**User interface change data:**
|---|
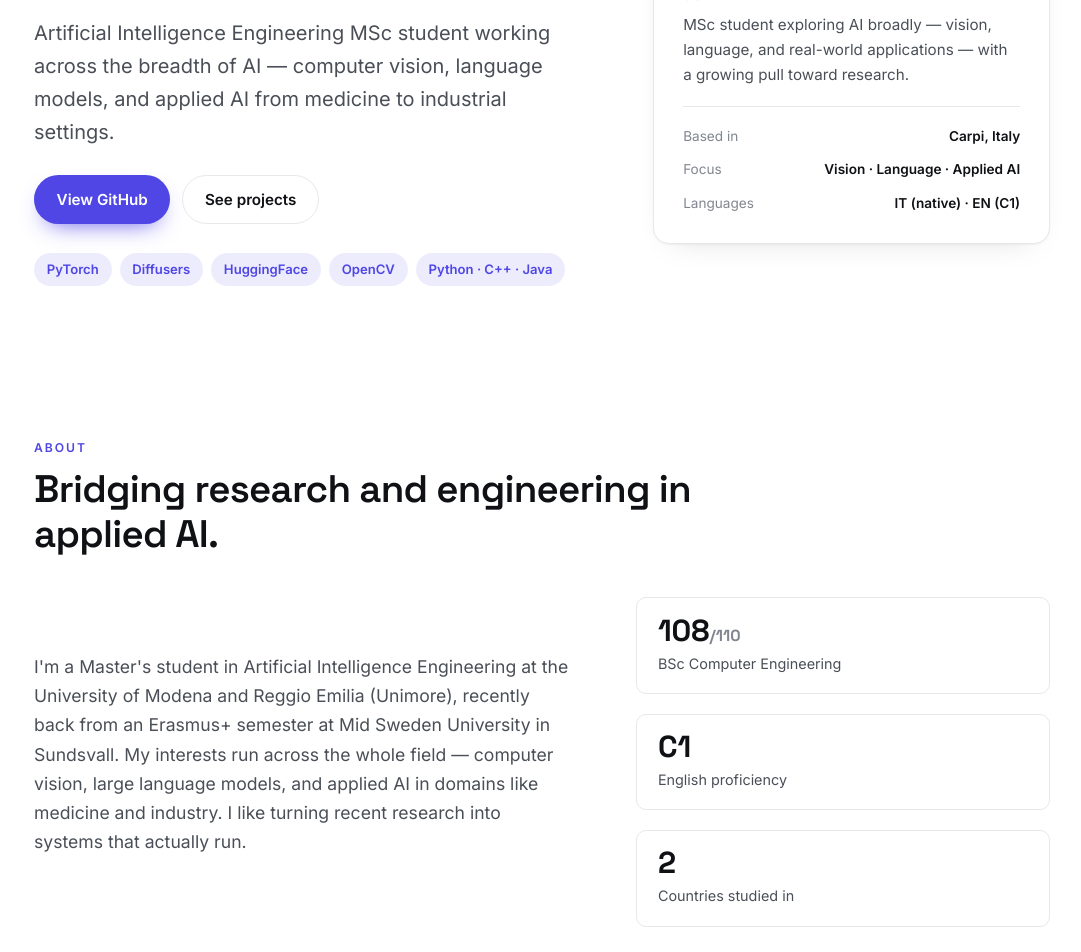
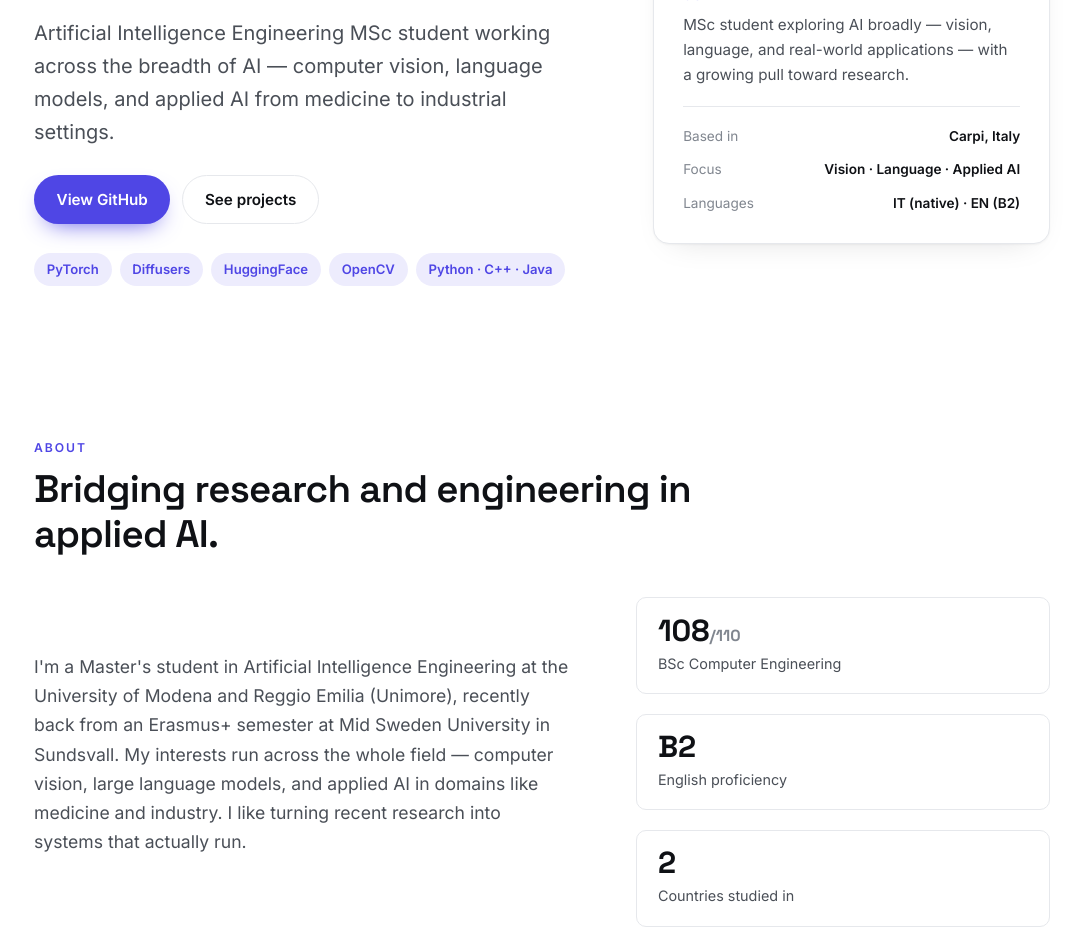
Before and after one commit to SaverioNapolitano/SaverioNapolitano.github.io, a Jekyll site: the page built from index.md, in a window 1280 px wide and 1400 px high. Shown: the part 351-1303 px from the top of the window, without its empty margins (98-1179 px from the left). Built offline with Jekyll 4.4.1, drawn with Linux system fonts in a browser that asks for light colours.

Commit message:
update English proficiency level from C1 to B2

```diff
--- a/index.md
+++ b/index.md
@@ -36,7 +36,7 @@ title: Home
       <dl class="card-facts">
         <div><dt>Based in</dt><dd>Carpi, Italy</dd></div>
         <div><dt>Focus</dt><dd>Vision · Language · Applied AI</dd></div>
-        <div><dt>Languages</dt><dd>IT (native) · EN (C1)</dd></div>
+        <div><dt>Languages</dt><dd>IT (native) · EN (B2)</dd></div>
       </dl>
     </aside>
   </div>
@@ -59,7 +59,7 @@ title: Home
       </p>
       <div class="stat-row reveal">
         <div class="stat"><span class="stat-num">108<span>/110</span></span><span class="stat-label">BSc Computer Engineering</span></div>
-        <div class="stat"><span class="stat-num">C1</span><span class="stat-label">English proficiency</span></div>
+        <div class="stat"><span class="stat-num">B2</span><span class="stat-label">English proficiency</span></div>
         <div class="stat"><span class="stat-num">2</span><span class="stat-label">Countries studied in</span></div>
       </div>
     </div>
```
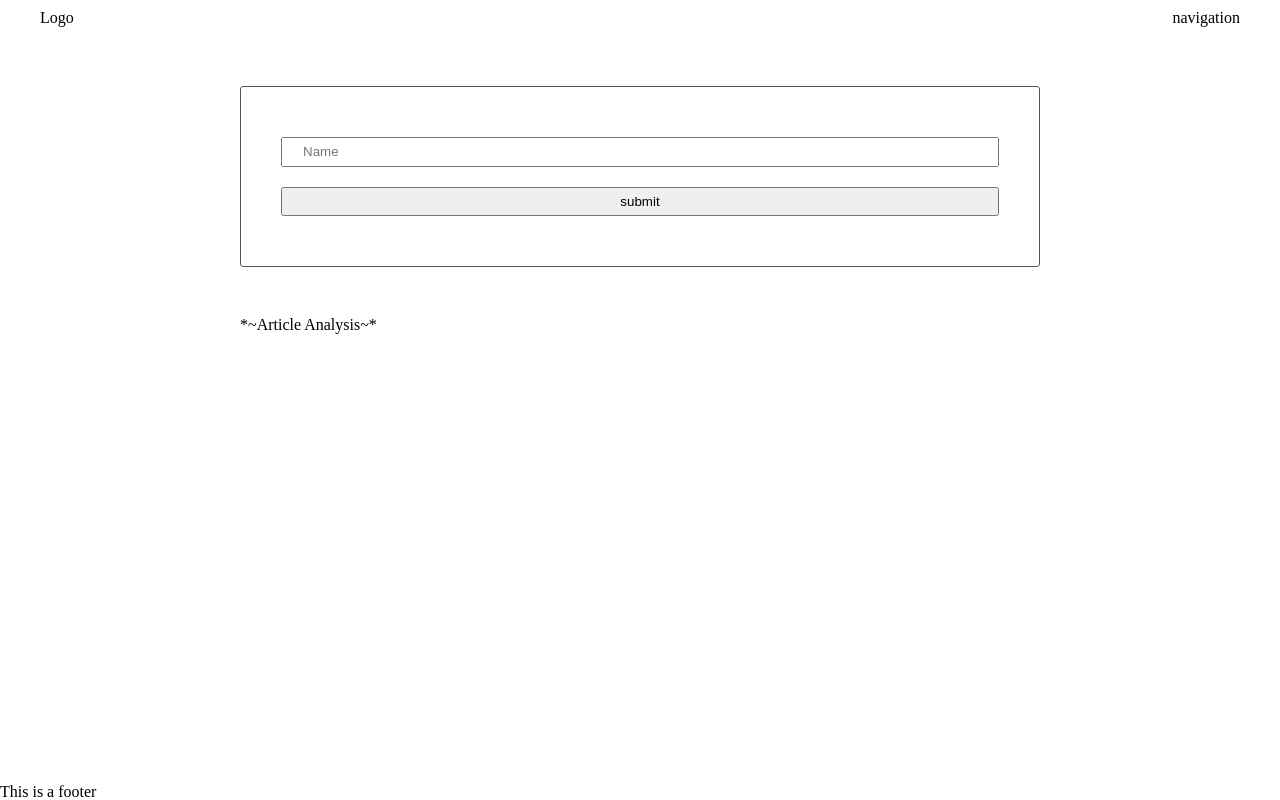
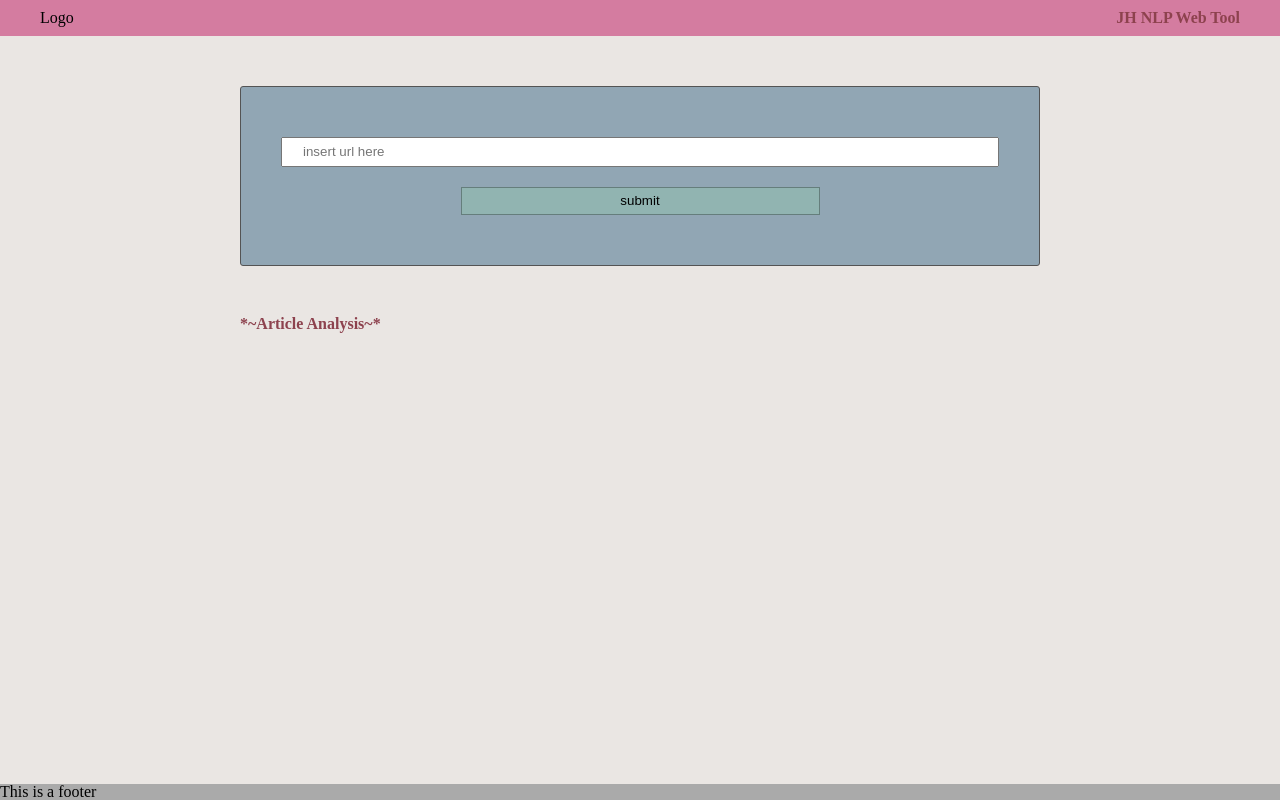
Before and after one commit to jhersheyy/news_eval_nlp_project, a website built with webpack: page src/client/views/index.html in a window 1280 px wide. Built offline with nearby package versions, Linux system fonts and the light colour scheme.

Commit message:
added a little styling (color palette)

```diff
--- a/src/client/index.js
+++ b/src/client/index.js
@@ -5,7 +5,6 @@ import './styles/base.scss'
 import './styles/footer.scss'
 import './styles/form.scss'
 import './styles/header.scss'
-console.log(checkURL);
 
 alert("I EXIST")
 console.log("CHANGE!!");
--- a/src/client/styles/base.scss
+++ b/src/client/styles/base.scss
@@ -1,3 +1,6 @@
+$maincolor : #eae6e3;
+
+
 body {
     display: flex;
     flex-direction: column;
@@ -6,9 +9,16 @@ body {
 
 main {
     flex: 2;
+    background-color: $maincolor;
+
 }
 
 section {
     max-width: 800px;
     margin: 50px auto;
 }
+
+.prettytext{
+    color: rgb(141, 66, 78);
+    font-weight: bolder;
+}
--- a/src/client/styles/footer.scss
+++ b/src/client/styles/footer.scss
@@ -0,0 +1,4 @@
+$footercolor: #aaaaaa;
+footer{
+    background-color: $footercolor;
+}
--- a/src/client/styles/form.scss
+++ b/src/client/styles/form.scss
@@ -1,7 +1,11 @@
+$formcolor : #91a6b4;
+$buttoncolor: #91b4b1;
 form {
     border: 1px solid #545454;
     border-radius: 3px;
     padding: 40px;
+    background-color: $formcolor;
+    text-align: center;
 }
 
 input {
@@ -10,3 +14,9 @@ input {
     line-height: 16px;
     margin: 10px 0;
 }
+
+#submit{
+    background-color: $buttoncolor;
+    border: 1px solid #657e7c;
+    width: 50%;
+}
--- a/src/client/styles/header.scss
+++ b/src/client/styles/header.scss
@@ -1,5 +1,12 @@
+$headercolor : #d47ca0;
+
 header {
     display: flex;
     justify-content: space-between;
     padding: 10px 40px;
+    background-color: $headercolor;
 }
+
+.logo{
+    width: 10vw;
+}
--- a/src/client/views/index.html
+++ b/src/client/views/index.html
@@ -8,24 +8,24 @@
     <body>
 
         <header>
-            <div class="">
+            <div class="logo">
                 Logo
             </div>
-            <div class="">
-                navigation
+            <div class="prettytext">
+                JH NLP Web Tool
             </div>
         </header>
 
         <main>
             <section>
                 <form class="" onsubmit="return Client.handleSubmit(event)">
-                    <input id="url" type="text" name="input" value="" placeholder="Name">
-                    <input type="submit" name="" value="submit" onclick="return Client.handleSubmit(event)" onsubmit="return Client.handleSubmit(event)">
+                    <input id="url" type="text" name="input" value="" placeholder="insert url here">
+                    <input type="submit" id = "submit" name="" value="submit" onclick="return Client.handleSubmit(event)" onsubmit="return Client.handleSubmit(event)">
                 </form>
             <section>
 
             <section class ="holder entry">
-                <strong class = "title">*~Article Analysis~*</strong>
+                <strong class = "prettytext">*~Article Analysis~*</strong>
                 <div id = "entryHolder">
                     <div id = "score"></div>
                     <div id = "agreement"></div>
```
|---|
**Work task:** Although the records contain pictures, print only the rest, exactly as written.

**Exercise result:**
Before and after one commit to SaverioNapolitano/SaverioNapolitano.github.io, a Jekyll site: the page built from index.md, in a window 1280 px wide and 1400 px high. Shown: the part 351-1303 px from the top of the window, without its empty margins (98-1179 px from the left). Built offline with Jekyll 4.4.1, drawn with Linux system fonts in a browser that asks for light colours.

Commit message:
update English proficiency level from C1 to B2

```diff
--- a/index.md
+++ b/index.md
@@ -36,7 +36,7 @@ title: Home
       <dl class="card-facts">
         <div><dt>Based in</dt><dd>Carpi, Italy</dd></div>
         <div><dt>Focus</dt><dd>Vision · Language · Applied AI</dd></div>
-        <div><dt>Languages</dt><dd>IT (native) · EN (C1)</dd></div>
+        <div><dt>Languages</dt><dd>IT (native) · EN (B2)</dd></div>
       </dl>
     </aside>
   </div>
@@ -59,7 +59,7 @@ title: Home
       </p>
       <div class="stat-row reveal">
         <div class="stat"><span class="stat-num">108<span>/110</span></span><span class="stat-label">BSc Computer Engineering</span></div>
-        <div class="stat"><span class="stat-num">C1</span><span class="stat-label">English proficiency</span></div>
+        <div class="stat"><span class="stat-num">B2</span><span class="stat-label">English proficiency</span></div>
         <div class="stat"><span class="stat-num">2</span><span class="stat-label">Countries studied in</span></div>
       </div>
     </div>
```
Before and after one commit to jhersheyy/news_eval_nlp_project, a website built with webpack: page src/client/views/index.html in a window 1280 px wide. Built offline with nearby package versions, Linux system fonts and the light colour scheme.

Commit message:
added a little styling (color palette)

```diff
--- a/src/client/index.js
+++ b/src/client/index.js
@@ -5,7 +5,6 @@ import './styles/base.scss'
 import './styles/footer.scss'
 import './styles/form.scss'
 import './styles/header.scss'
-console.log(checkURL);
 
 alert("I EXIST")
 console.log("CHANGE!!");
--- a/src/client/styles/base.scss
+++ b/src/client/styles/base.scss
@@ -1,3 +1,6 @@
+$maincolor : #eae6e3;
+
+
 body {
     display: flex;
     flex-direction: column;
@@ -6,9 +9,16 @@ body {
 
 main {
     flex: 2;
+    background-color: $maincolor;
+
 }
 
 section {
     max-width: 800px;
     margin: 50px auto;
 }
+
+.prettytext{
+    color: rgb(141, 66, 78);
+    font-weight: bolder;
+}
--- a/src/client/styles/footer.scss
+++ b/src/client/styles/footer.scss
@@ -0,0 +1,4 @@
+$footercolor: #aaaaaa;
+footer{
+    background-color: $footercolor;
+}
--- a/src/client/styles/form.scss
+++ b/src/client/styles/form.scss
@@ -1,7 +1,11 @@
+$formcolor : #91a6b4;
+$buttoncolor: #91b4b1;
 form {
     border: 1px solid #545454;
     border-radius: 3px;
     padding: 40px;
+    background-color: $formcolor;
+    text-align: center;
 }
 
 input {
@@ -10,3 +14,9 @@ input {
     line-height: 16px;
     margin: 10px 0;
 }
+
+#submit{
+    background-color: $buttoncolor;
+    border: 1px solid #657e7c;
+    width: 50%;
+}
--- a/src/client/styles/header.scss
+++ b/src/client/styles/header.scss
@@ -1,5 +1,12 @@
+$headercolor : #d47ca0;
+
 header {
     display: flex;
     justify-content: space-between;
     padding: 10px 40px;
+    background-color: $headercolor;
 }
+
+.logo{
+    width: 10vw;
+}
--- a/src/client/views/index.html
+++ b/src/client/views/index.html
@@ -8,24 +8,24 @@
     <body>
 
         <header>
-            <div class="">
+            <div class="logo">
                 Logo
             </div>
-            <div class="">
-                navigation
+            <div class="prettytext">
+                JH NLP Web Tool
             </div>
         </header>
 
         <main>
             <section>
                 <form class="" onsubmit="return Client.handleSubmit(event)">
-                    <input id="url" type="text" name="input" value="" placeholder="Name">
-                    <input type="submit" name="" value="submit" onclick="return Client.handleSubmit(event)" onsubmit="return Client.handleSubmit(event)">
+                    <input id="url" type="text" name="input" value="" placeholder="insert url here">
+                    <input type="submit" id = "submit" name="" value="submit" onclick="return Client.handleSubmit(event)" onsubmit="return Client.handleSubmit(event)">
                 </form>
             <section>
 
             <section class ="holder entry">
-                <strong class = "title">*~Article Analysis~*</strong>
+                <strong class = "prettytext">*~Article Analysis~*</strong>
                 <div id = "entryHolder">
                     <div id = "score"></div>
                     <div id = "agreement"></div>
```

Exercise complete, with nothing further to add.